Album Review: if i could make it go quiet

Lucy Sullivan, Opinions Editor


Marie Ulven, widely known as “girl in red,” released her official debut album “if i could make it go quiet,” April 30. Having obtained a cult following from her stand-alone singles i wanna be your girlfriend and we fell in love in october (2018), expectations were high for her first major release. 

Ulven’s musical style prior to “if i could make it go quiet” could be described as soft indie rockemploying light and muffled vocals, alongside mainly acoustic guitar and drums. Although still categorized as indie rock, her new release is starkly different. Using techniques from synth-pop and EDM, “if i could make it go quiet” takes on an electrifying tone.

Track one, Serotonin is a glimpse into Ulven’s battle with mental illnesserratically switching between verses with rap and synth that detail her intrusive thoughts, and a slower chorus that is reminiscent of her past work, in which she explains the emotional toll of coping with depression and anxiety. Though lyrically and conceptually interesting, Seratonin’s lack of consistency makes it hard to listen to, as the two styles clash.  

This is a critique that  applies to most of the other tracks on the album, especially track 2, Did You Come? as its beat is nearly identical to Serotonin’s. 

Arguably the most disappointing track is Body and Mind. Again, a lyrically strong confessional about the intersection of heartbreak and mental illness is ruined by unnecessarily dramatic electronic additives. Had Ulven left more space for her lyrics to speak for themselves like she had done earlier in her career, rather than drowning them out with circa-2014 EDM beat drops, the song would have a much more profound effect. 

Although some tracks miss the mark, others prove that Ulven’s new style has potential. Track 10, I’ll Call You Mine, is a look into the trials and triumphs of a sapphic teenage love story using her classic guitar and drums in conjunction with a synthetic beat. I’ll Call You Mine is what the rest of the album should have been—a cohesive blend of the beautiful simplicity that makes i wanna be your girlfriend and we fell in love in october so enjoyable, and the electro-pop sound that is currently so popular. 

The final minute and 20 seconds of the 33-minute album is a piano solo, being cut with violin about halfway through, titled it would feel like this. This is the only song whose title is stylistically lowercase, and clearly a response to the album’s title “if i could make it go quiet,” it would feel like this is refreshing. It almost acts as a palette cleanser, allowing listeners a moment of peace to sit with the lyrics that they hear over the course of the album and, in a way, counteract the over-the-top feeling produced by some of the other song’s beats.
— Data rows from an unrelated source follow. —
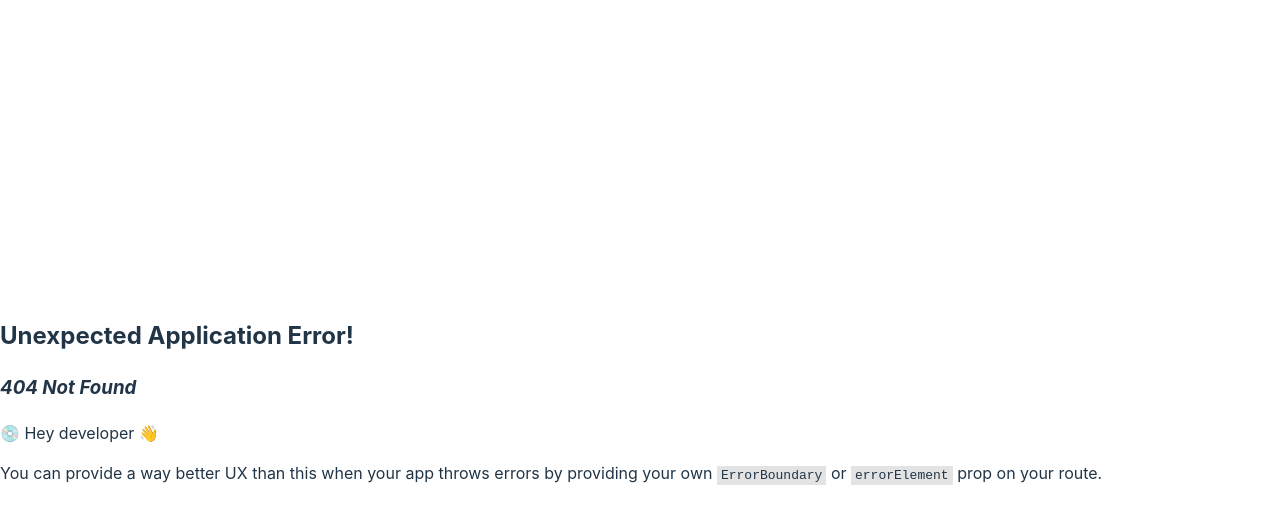
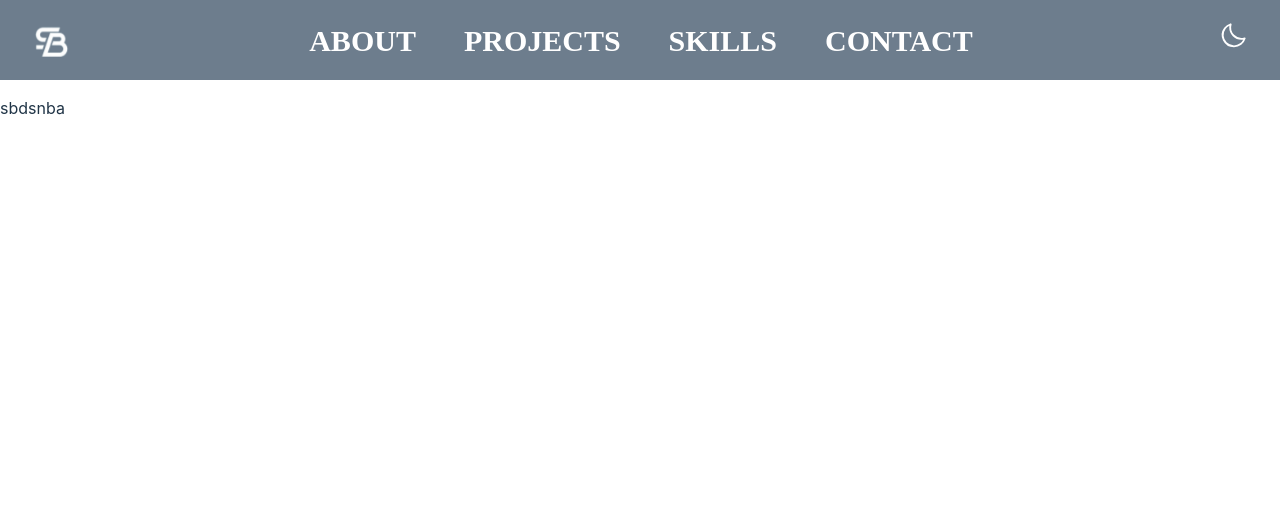
Before and after one commit to ZayanB/Sinal, a React (Vite) app in the folder sinalPortfolio/: page /softwareCategories in a window 1280 px wide. Before the commit this address had no page. Shown: the top 524 px of the page. Built offline with nearby package versions, Linux system fonts and the light colour scheme.

Commit message:
added software categories

```diff
--- a/sinalPortfolio/src/App.jsx
+++ b/sinalPortfolio/src/App.jsx
@@ -11,12 +11,14 @@ import {
 import HomePage from "./Pages/HomePage";
 import MainLayout from "./Layout/MainLayout";
 import Projects from "./Components/Projects/Projects";
+import SoftwareCategories from "./Components/SoftwareCategories/SoftwareCategories";
 
 const router = createBrowserRouter(
   createRoutesFromElements(
     <Route path="/" element={<MainLayout />}>
       <Route index element={<HomePage />} />
       <Route path="/projects" element={<Projects />} />
+      <Route path="/softwareCategories" element={<SoftwareCategories />} />
     </Route>
   )
 );
--- a/sinalPortfolio/src/Components/Navbar/Navbar.jsx
+++ b/sinalPortfolio/src/Components/Navbar/Navbar.jsx
@@ -37,7 +37,7 @@ const Navbar = () => {
         <NavLink to={"/#about-me"} className="Navbar-Items-Color">
           ABOUT
         </NavLink>
-        <NavLink to={"/projects"} className="Navbar-Items-Color">
+        <NavLink to={"/#homeProjects"} className="Navbar-Items-Color">
           PROJECTS
         </NavLink>
         <NavLink to={"/#skills"} className="Navbar-Items-Color">
--- a/sinalPortfolio/src/Components/Projects/Projects.jsx
+++ b/sinalPortfolio/src/Components/Projects/Projects.jsx
@@ -1,10 +1,12 @@
 import React from "react";
 import "./Projects.css";
 import projects from "../../assets/data/HomeProjects.json";
-import { PiArrowRightLight } from "react-icons/pi";
+import { BsArrowRight } from "react-icons/bs";
+import { NavLink } from "react-router-dom";
 
 const Projects = () => {
   return (
+    <section id="homeProjects">
       <div className="Projects-Home-Main">
         <div className="my-projects">MY PROJECTS</div>
         <div className="projects-list">
@@ -27,15 +29,15 @@ const Projects = () => {
           ))}
         </div>
         <div style={{ alignSelf: "center" }}>
+          <NavLink to="/softwareCategories">
             <button className="view-projects-btn">
-          View All Projects{" "}
-          <PiArrowRightLight
-            // size={22}
-            style={{ transform: "translateY(3px)" }}
-          />
+              View All Projects
+              <BsArrowRight style={{ transform: "translateY(3px)" }} />
             </button>
+          </NavLink>
         </div>
       </div>
+    </section>
   );
 };
 
--- /dev/null
+++ b/sinalPortfolio/src/Components/SoftwareCategories/SoftwareCategories.jsx
@@ -0,0 +1,8 @@
+import React from "react";
+import "./SoftwareCategories.css";
+
+const SoftwareCategories = () => {
+  return <div style={{ paddingTop: "12vh" }}>sbdsnba</div>;
+};
+
+export default SoftwareCategories;
--- /dev/null
+++ b/sinalPortfolio/src/assets/data/SoftwareCategories.json
@@ -0,0 +1,7 @@
+[
+  {
+    "URL": "",
+    "alt": "",
+    "software": ""
+  }
+]
```
Also changed, not shown: sinalPortfolio/src/Components/SoftwareCategories/SoftwareCategories.css (added). Lines whose indentation alone changed are shown as unchanged.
Aside from some glaringly questionable stylistic choices, Ulven’s future in indie pop/rock has potential, as long as she sticks to her strengths. She represents a new wave of young women navigating the timeless struggles of mental illness, sexuality, and the transition into adulthood. While “if i could make it go quiet” strays from Ulven’s prior sound, it’s fundamental similarities make it so that it can still be enjoyed by long-time “girl in red” fans. I am excited to see what she comes out with next, and hope to see more songs like I’ll Call You Mine released in the future.